As was American-Israeli Steven Sotloff, IS’s second victim. On August 27, his mother, Shirley Sotloff, directed an emotional address to IS’s leader and self-proclaimed caliph Abu Bakr al-Baghdadi: “As a mother, I ask your justice to be merciful and not punish my son for matters he has no control over....” She said Steven “traveled to the Middle East to cover the suffering of Muslims at the hand of tyrants,” describing him as “a loyal and generous son, brother and grandson, an honorable man who has always tried to help the weak.” She ended her appeal by referring to Islam’s injunction to protect “The People of the Book” (Jews and Christians).
I couldn’t help visualizing the Spirit of Hope – that “beautiful dragonfly” remaining in Pandora’s Box – crushed to a pulp by the irony in these heart-rending, understandable pleas by two mothers doing whatever they could to get their kidnapped sons released.
Like the other three Western hostages beheaded by the terrorist group, their sons identified with Muslims and went to Syria to either document Muslim suffering or carry on welfare work in that perilous terrain.
Shirley Sotloff appealed to her son’s captors on the basis of mercy, honor, “Muslim suffering at the hands of tyrants,” and the human imperative to help the weak.

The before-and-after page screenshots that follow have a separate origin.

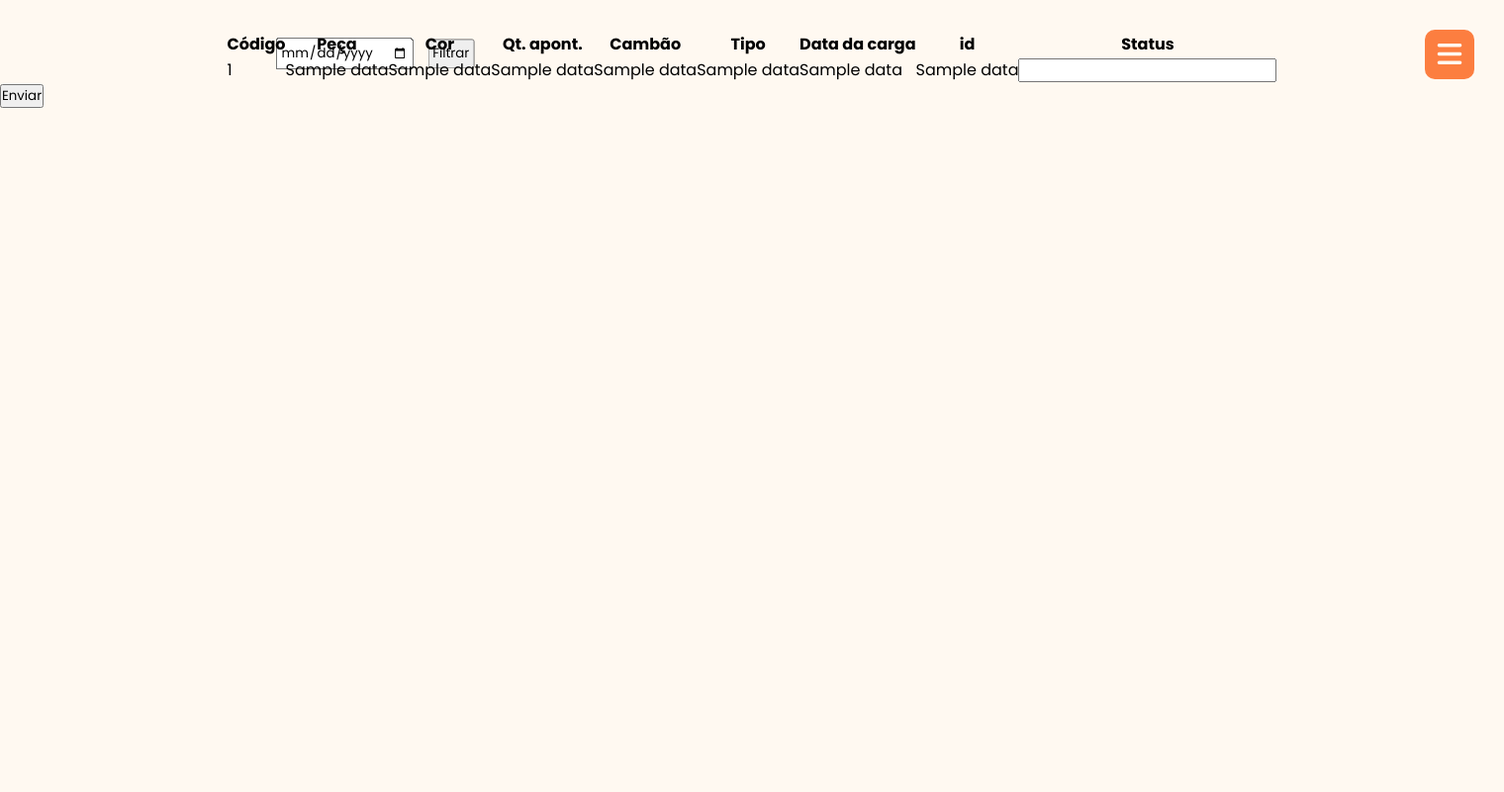
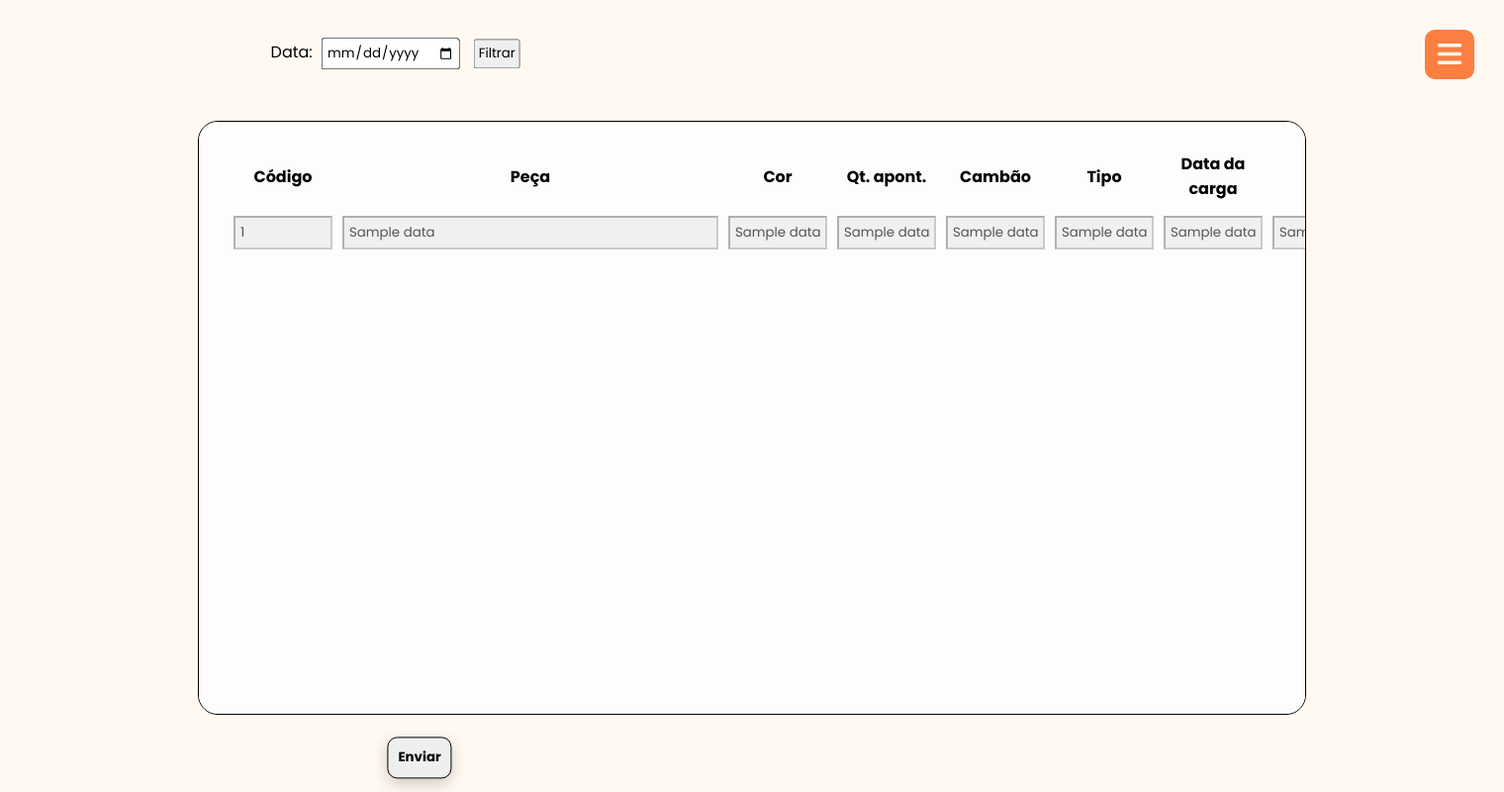
Before and after one commit to Cemag-pcp/apontamento-pintura-, a Flask app: template templates/finalizar_cambao.html in a window 1520 px wide; the page is wider, and only the part inside the window is pictured. Shown: that part at 99% size. Run offline with Flask 3, Linux system fonts and the light colour scheme; the template is opened without the code that fills it: most values are stand-ins (such as "Sample title", 1, 10 or a date in 2020); some libraries are stand-ins or nearby versions.

Commit message:
ajustando tabela finalizar

```diff
--- a/static/styles/style.css
+++ b/static/styles/style.css
@@ -326,3 +326,23 @@ table {
     margin: 5px;
     padding: 5px;
 }
+
+#MyForm{
+    position: relative;
+    width: 140vh;
+    height: 600px;
+    left: 50%;
+    top: 50%;
+    transform: translate(-50%,15%);
+    background: rgba(255, 255, 255, 0.7);
+    padding: 30px;
+    border: solid 1.5px black;
+    border-radius: 20px;
+    align-items: center;
+    overflow-y: scroll;
+    overflow-x: auto;
+}
+
+#MyForm input{
+    margin-top: 15px;
+}
--- a/templates/finalizar_cambao.html
+++ b/templates/finalizar_cambao.html
@@ -3,7 +3,8 @@
 
 <form action="/finalizar-cambao" method="POST">
     <div class="form-group">
-        <input name="data_filter" type="date">
+        <label>Data:</label>
+            <input name="data_filter" type="date">
         <button type="submit">Filtrar</button>
     </div>
 </form>
@@ -11,8 +12,8 @@
 <form id="MyForm">
     <div class="center-container">
         <table class="table table-striped centered-table">
-            <thead>
-                <tr>
+            <thead id = 'cabecalho_finalizar'>
+                <tr style="margin-bottom: 60px;">
                     <th>Código</th>
                     <th>Peça</th>
                     <th>Cor</th>
@@ -24,31 +25,37 @@
                     <th>Status</th>
                 </tr>
             </thead>
-            <tbody>
+            <div id = 'fundo_tabela_finalizar'>
+            <tbody id = 'tabela_finalizar'>
                 {% for data in table %}
                 <tr>
-                    <td>{{data[0]}}</td>
-                    <td>{{data[1]}}</td>
-                    <td>{{data[2]}}</td>
-                    <td>{{data[3]}}</td>
-                    <td>{{data[4]}}</td>
-                    <td>{{data[5]}}</td>
-                    <td>{{data[6]}}</td>
-                    <td>{{data[7]}}</td>
+                    <td><input id = 'data' type="text" value="{{ data[0] }}" disabled></td>
+                    <td><input id = 'descricao' type="text" value="{{ data[1] }}" disabled></td>
+                    <td><input id = 'codigo' type="text" value="{{ data[2] }}" disabled></td>
+                    <td><input id = 'qt_itens' type="text" value="{{ data[3] }}" disabled></td>
+                    <td><input id = 'cor' type="text" value="{{ data[4] }}" disabled></td>
+                    <td><input id = 'cor' type="text" value="{{ data[5] }}" disabled></td>
+                    <td><input id = 'cor' type="text" value="{{ data[6] }}" disabled></td>
+                    <td><input id = 'cor' type="text" value="{{ data[7] }}" disabled></td>
                     <td>
-                        <input name="status">
+                        <input id = 'prod' name="status">
                     </td>
                 </tr>
                 {% endfor %}
             </tbody>
+            </div>
         </table>
     </div>
 
-    <button type="submit">Enviar</button>
-
 </form>
 
+<button class="botao-enviar-tabela" type="submit" style="margin-top: 20px;">Enviar</button>
+
 <script src="https://code.jquery.com/jquery-3.6.0.min.js"></script>
+
+<div id="loading-overlay" style="display: none;">
+    <div id="loading-spinner"></div>
+</div>
 
 <script>
     document.getElementById("MyForm").addEventListener("submit", function(event) {
```
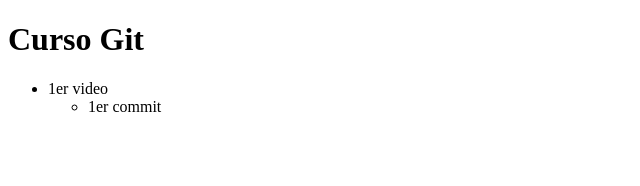
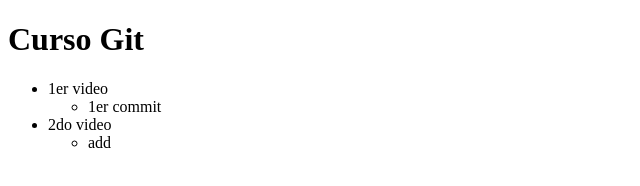
Before and after one commit to uriel200201/Curso-Git, a plain HTML site: page index.html in a window 1280 px wide. Shown: the whole page, without its empty margins (0-640 px from the left). Drawn offline with Linux system fonts and the light colour scheme.

Commit message:
Estamos en construcción

```diff
--- a/index.html
+++ b/index.html
@@ -15,6 +15,12 @@
 					<li>1er commit</li>
 				</ul>
 			</li>
+			<li>
+				2do video
+				<ul>
+					<li>add</li>
+				</ul>
+			</li>
 		</ul>
 	</body>
 </html>
```
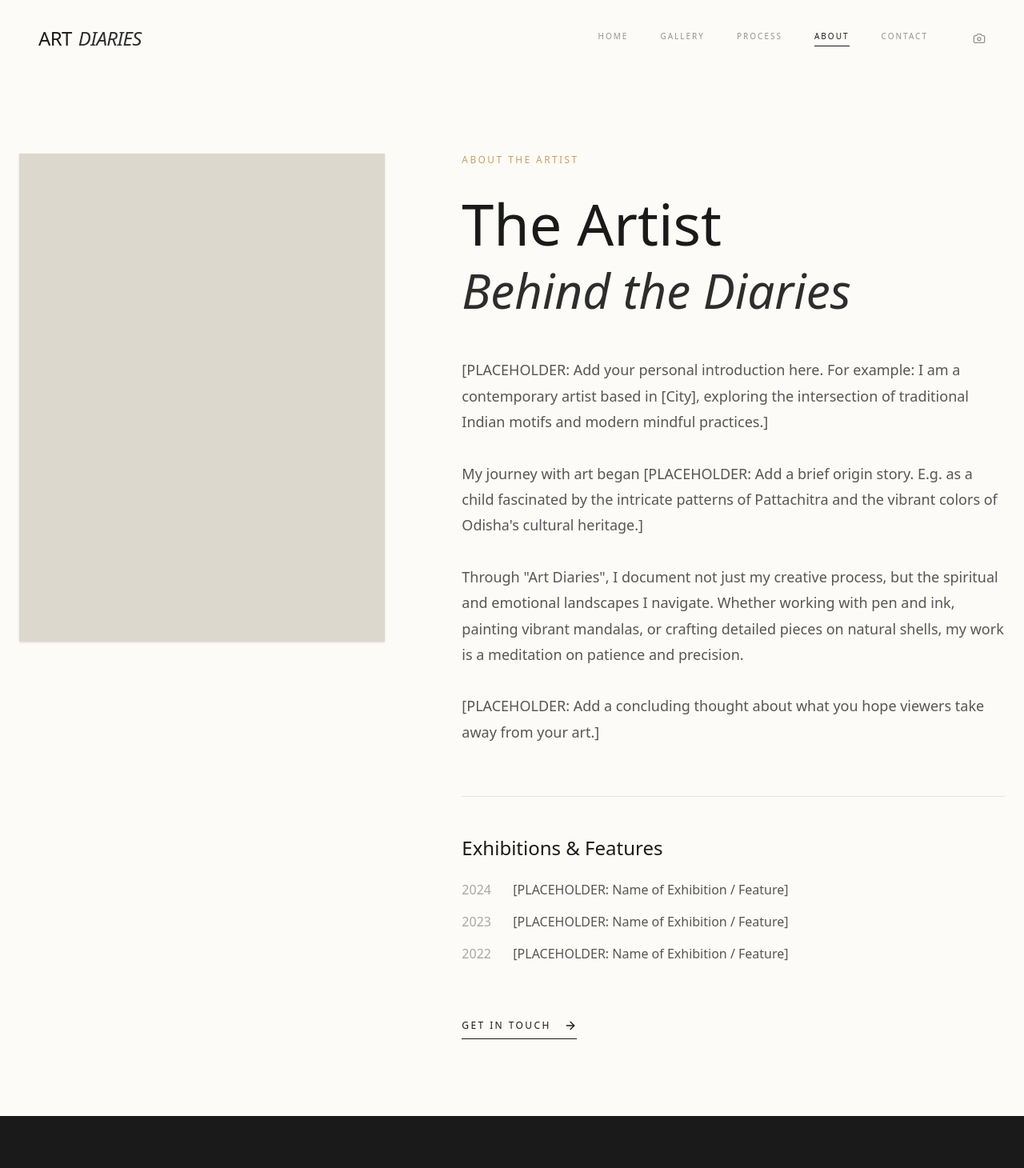
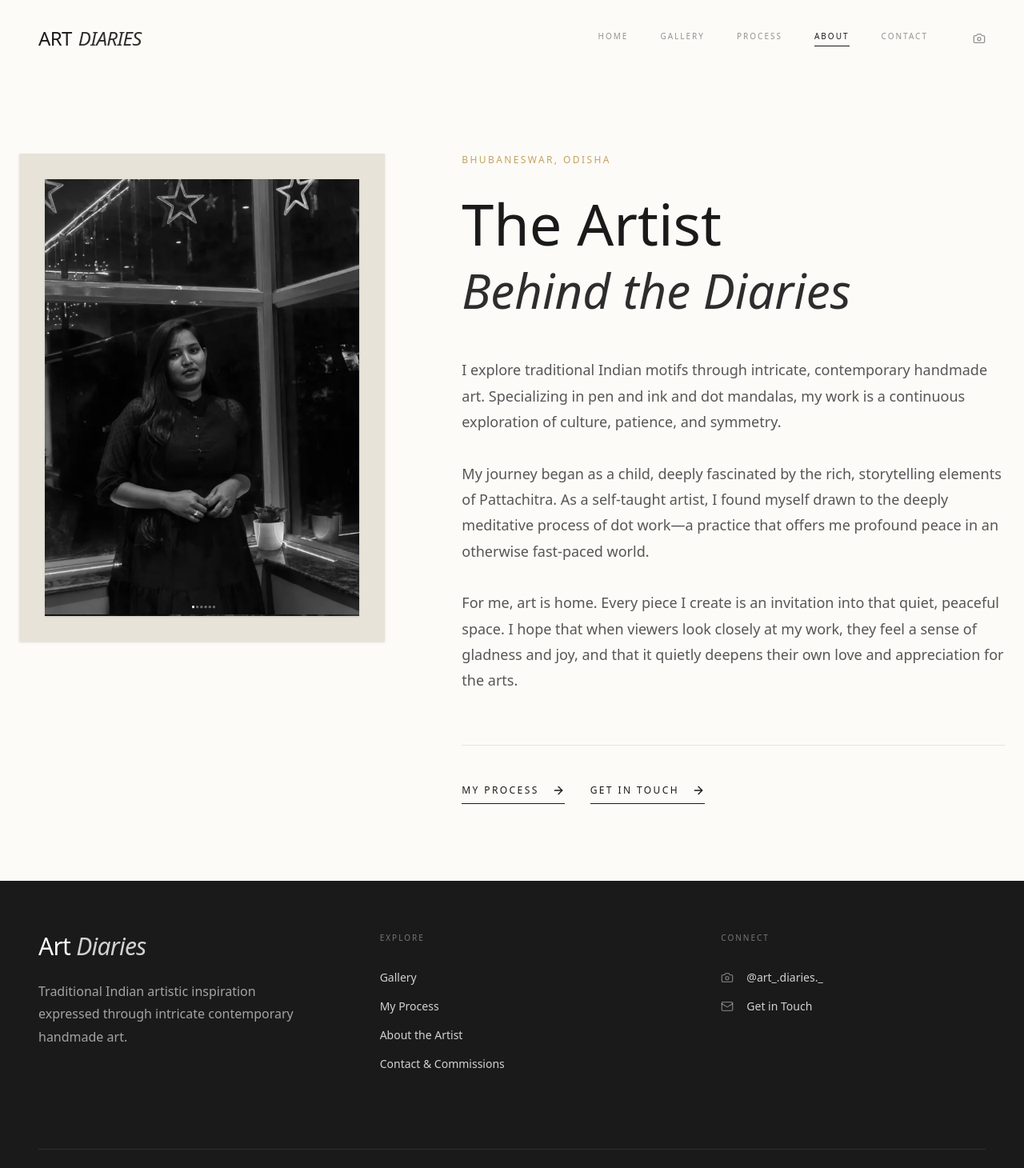
Before and after one commit to subhasreebuilds/artDairies, a Next.js app: page /about in a window 1280 px wide. Shown: the top 1460 px of the page at 80% size. Built offline with nearby package versions, Linux system fonts and the light colour scheme; a web font is replaced by a local one.

Commit message:
about section upated

```diff
--- a/src/app/about/page.tsx
+++ b/src/app/about/page.tsx
@@ -10,15 +10,24 @@ export default function AboutPage() {
         <div className="grid grid-cols-1 lg:grid-cols-12 gap-16 lg:gap-24 items-start">
 
           {/* Image Side */}
-          <div className="lg:col-span-5 relative w-full aspect-[3/4] bg-earth-100 shadow-sm">
-            {/* Portrait Placeholder */}
-            <div className="absolute inset-0 bg-ink-900/5 mix-blend-multiply" />
+          <div className="lg:col-span-5 relative w-full aspect-[3/4] bg-earth-100 shadow-sm overflow-hidden p-4 md:p-8">
+            <div className="relative w-full h-full bg-white shadow-sm overflow-hidden">
+              {/* Author Portrait */}
+              <Image
+                src="/artworks/author.png"
+                alt="The Artist"
+                fill
+                className="object-cover grayscale hover:grayscale-0 transition-all duration-1000"
+                sizes="(max-width: 1024px) 100vw, 50vw"
+              />
+              <div className="absolute inset-0 bg-ink-900/5 mix-blend-multiply pointer-events-none" />
+            </div>
           </div>
 
           {/* Text Side */}
           <div className="lg:col-span-7 flex flex-col justify-center h-full">
             <span className="text-accent-gold text-xs tracking-[0.2em] uppercase mb-8 block font-light">
-              About the Artist
+              Bhubaneswar, Odisha
             </span>
             <h1 className="font-serif text-5xl md:text-6xl lg:text-7xl mb-12 leading-[1.1] text-ink-900">
               The Artist <br/>
@@ -27,29 +36,24 @@ export default function AboutPage() {
 
             <div className="space-y-8 font-light leading-[1.8] text-ink-800/80 text-lg">
               <p>
-                [PLACEHOLDER: Add your personal introduction here. For example: I am a contemporary artist based in [City], exploring the intersection of traditional Indian motifs and modern mindful practices.]
+                I explore traditional Indian motifs through intricate, contemporary handmade art. Specializing in pen and ink and dot mandalas, my work is a continuous exploration of culture, patience, and symmetry.
               </p>
               <p>
-                My journey with art began [PLACEHOLDER: Add a brief origin story. E.g. as a child fascinated by the intricate patterns of Pattachitra and the vibrant colors of Odisha's cultural heritage.]
+                My journey began as a child, deeply fascinated by the rich, storytelling elements of Pattachitra. As a self-taught artist, I found myself drawn to the deeply meditative process of dot work—a practice that offers me profound peace in an otherwise fast-paced world.
               </p>
               <p>
-                Through "Art Diaries", I document not just my creative process, but the spiritual and emotional landscapes I navigate. Whether working with pen and ink, painting vibrant mandalas, or crafting detailed pieces on natural shells, my work is a meditation on patience and precision.
-              </p>
-              <p>
-                [PLACEHOLDER: Add a concluding thought about what you hope viewers take away from your art.]
+                For me, art is home. Every piece I create is an invitation into that quiet, peaceful space. I hope that when viewers look closely at my work, they feel a sense of gladness and joy, and that it quietly deepens their own love and appreciation for the arts.
               </p>
             </div>
 
-            <div className="mt-16 pt-12 border-t border-ink-900/10">
-              <h2 className="font-serif text-2xl mb-6 text-ink-900">Exhibitions & Features</h2>
-              <ul className="space-y-4 font-light text-ink-800/80">
-                <li className="flex gap-4"><span className="text-ink-800/40 w-12">2024</span> [PLACEHOLDER: Name of Exhibition / Feature]</li>
-                <li className="flex gap-4"><span className="text-ink-800/40 w-12">2023</span> [PLACEHOLDER: Name of Exhibition / Feature]</li>
-                <li className="flex gap-4"><span className="text-ink-800/40 w-12">2022</span> [PLACEHOLDER: Name of Exhibition / Feature]</li>
-              </ul>
-            </div>
-
-            <div className="mt-16">
+            <div className="mt-16 border-t border-ink-900/10 pt-12 flex gap-8">
+              <Link
+                href="/process"
+                className="group inline-flex items-center gap-4 border-b border-ink-900 pb-2 text-xs uppercase tracking-[0.2em] text-ink-900 hover:text-accent-gold hover:border-accent-gold transition-colors"
+              >
+                My Process
+                <ArrowRight className="w-4 h-4 transform group-hover:translate-x-1 transition-transform" />
+              </Link>
               <Link
                 href="/contact"
                 className="group inline-flex items-center gap-4 border-b border-ink-900 pb-2 text-xs uppercase tracking-[0.2em] text-ink-900 hover:text-accent-gold hover:border-accent-gold transition-colors"
```
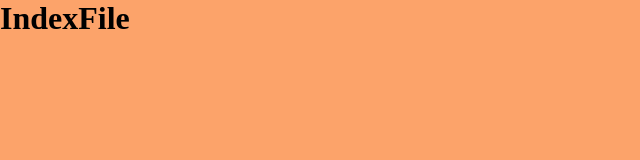
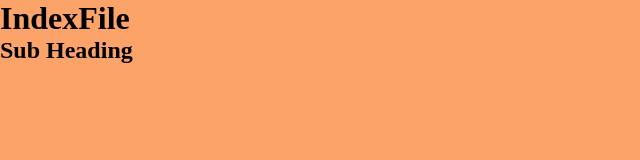
Before and after one commit to a5adkhann/git-training, a plain HTML site: page index.html in a window 1280 px wide. Shown: the whole page, without its empty margins (0-640 px from the left). Drawn offline with Linux system fonts and the light colour scheme.

Commit message:
I added subheading on indexFile

```diff
--- a/index.html
+++ b/index.html
@@ -9,6 +9,8 @@
 <body>
     <h1>IndexFile</h1>
 
+    <h2>Sub Heading</h2>
+
 
     <script src="./script.js"></script>
 </body>
```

She was pleading with ruthless and immoral tyrants whose raison d’etre is to abuse and kill those weaker than themselves.
Poor, doomed hope.
IT WAS with a chill of recognition that I read these sentences in The Story of the Malakand Field Force, Winston Churchill’s first published work of non-fiction.
It details an 1897 military campaign on the Northwest Frontier, now part of Pakistan. Churchill participated in the campaign as a second lieutenant in the cavalry.
“Civilization is confronted with militant Mahommedanism,” Churchill wrote. “The forces of progress clash with those of reaction. The religion of blood and war is face to face with that of peace.”
Those who still believe that an accommodation can be found with today’s “forces of reaction” are laboring under a dangerous illusion and a false hope.